Having mindful fun
As I say in my mindfulness blog, the discriminative mind is the mind that plans. It is the part of our consciousness that wields the scalpel of logic. Clearly it must be kept sharp and incisive. But we must always keep in mind that the discriminative mind is a humble servant. To what end do we plan? Why do we do the things we do? A moment’s reflection suffices to show that all cerebral activity is geared towards generating positive experiential responses in our feeling mind. What good is it to have a powerful tool with nothing to use it on? Even those who claim they practice pure logic or art for its own sake only do so because it makes them feel good. To claim otherwise is disingenuous. On the other hand, a desire to feel good only, at the expense of a sharp and keen intellect (the discriminative mind) goes nowhere either. It’s only the fruitful union of the two – the feeling mind and the discriminative mind – that results in harmony.
How does this all tie in to having fun? Well, we like to have fun – that’s a no-brainer. We’ve already seen that. Learning a skill for the discriminative mind, say Math, Computer Science, or indeed any other endeavor, is surely useful, but serves no purpose by itself. One can become mechanically perfect in playing the piano, for instance. But what shines through to the audience is not their mechanical perfection, but their passion for the piece, their love of the art. I liken the perfection of a skill like programming to the mechanical calculus required to turn one thing into another.
Mechanical perfection, which is important, is like step 1 of Math induction – Elaborate, sophisticated and requiring much training, intellect and expertise. But if it doesn’t serve the “feeling master” within us, then it’s worth precious little. The positive experiential response that practicing the skill causes in you – I liken to the basis, and it’s priceless. It is that which grabs the ornate floating castle of logic and anchors it to the ground so we may enjoy it. Neither by itself will suffice.
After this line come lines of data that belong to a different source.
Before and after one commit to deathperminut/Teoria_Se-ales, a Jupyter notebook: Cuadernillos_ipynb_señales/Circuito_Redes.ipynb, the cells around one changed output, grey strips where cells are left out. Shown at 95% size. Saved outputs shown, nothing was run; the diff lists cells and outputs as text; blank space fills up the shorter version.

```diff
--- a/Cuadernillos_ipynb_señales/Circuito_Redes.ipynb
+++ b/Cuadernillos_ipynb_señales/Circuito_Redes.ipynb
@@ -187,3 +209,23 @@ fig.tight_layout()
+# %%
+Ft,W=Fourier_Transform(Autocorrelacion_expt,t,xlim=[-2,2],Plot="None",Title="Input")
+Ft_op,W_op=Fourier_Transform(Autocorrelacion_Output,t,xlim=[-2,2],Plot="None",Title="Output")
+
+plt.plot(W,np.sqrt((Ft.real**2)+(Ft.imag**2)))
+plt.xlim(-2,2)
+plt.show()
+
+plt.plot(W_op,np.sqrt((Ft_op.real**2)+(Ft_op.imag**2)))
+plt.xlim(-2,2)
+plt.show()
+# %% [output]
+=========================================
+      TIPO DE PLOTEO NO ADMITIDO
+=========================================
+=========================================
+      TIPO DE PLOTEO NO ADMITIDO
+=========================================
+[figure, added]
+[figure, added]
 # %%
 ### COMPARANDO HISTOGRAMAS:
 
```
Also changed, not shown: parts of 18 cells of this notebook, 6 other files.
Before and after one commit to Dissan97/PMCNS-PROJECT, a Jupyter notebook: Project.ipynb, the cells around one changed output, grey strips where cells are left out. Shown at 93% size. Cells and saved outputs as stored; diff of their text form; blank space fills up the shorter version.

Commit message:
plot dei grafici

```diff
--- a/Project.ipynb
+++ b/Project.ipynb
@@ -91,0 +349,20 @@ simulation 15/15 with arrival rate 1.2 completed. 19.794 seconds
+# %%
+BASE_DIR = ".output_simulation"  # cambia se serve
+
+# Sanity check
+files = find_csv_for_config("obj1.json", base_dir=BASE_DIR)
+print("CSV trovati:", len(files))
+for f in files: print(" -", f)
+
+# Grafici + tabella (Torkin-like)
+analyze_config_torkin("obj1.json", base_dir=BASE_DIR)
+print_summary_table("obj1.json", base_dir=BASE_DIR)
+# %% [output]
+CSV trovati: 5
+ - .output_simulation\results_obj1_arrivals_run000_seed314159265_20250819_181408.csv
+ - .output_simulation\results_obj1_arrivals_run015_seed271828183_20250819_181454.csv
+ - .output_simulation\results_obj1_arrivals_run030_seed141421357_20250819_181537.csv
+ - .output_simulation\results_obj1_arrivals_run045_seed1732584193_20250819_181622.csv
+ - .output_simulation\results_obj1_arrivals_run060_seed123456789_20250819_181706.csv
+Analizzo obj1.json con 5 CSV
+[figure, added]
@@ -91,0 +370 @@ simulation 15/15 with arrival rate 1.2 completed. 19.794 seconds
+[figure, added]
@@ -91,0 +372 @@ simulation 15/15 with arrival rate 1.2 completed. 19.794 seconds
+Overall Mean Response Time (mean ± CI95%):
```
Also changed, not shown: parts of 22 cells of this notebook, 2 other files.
So the first step in learning any skill is to cut a fast path to sampling the fun in it, and thereafter always keep the fun in focus. To this end, I try to get my students to appreciate and enjoy computer science as quickly as possible. The routine technical skills then come naturally as the desire to have fun with Math and CS takes root.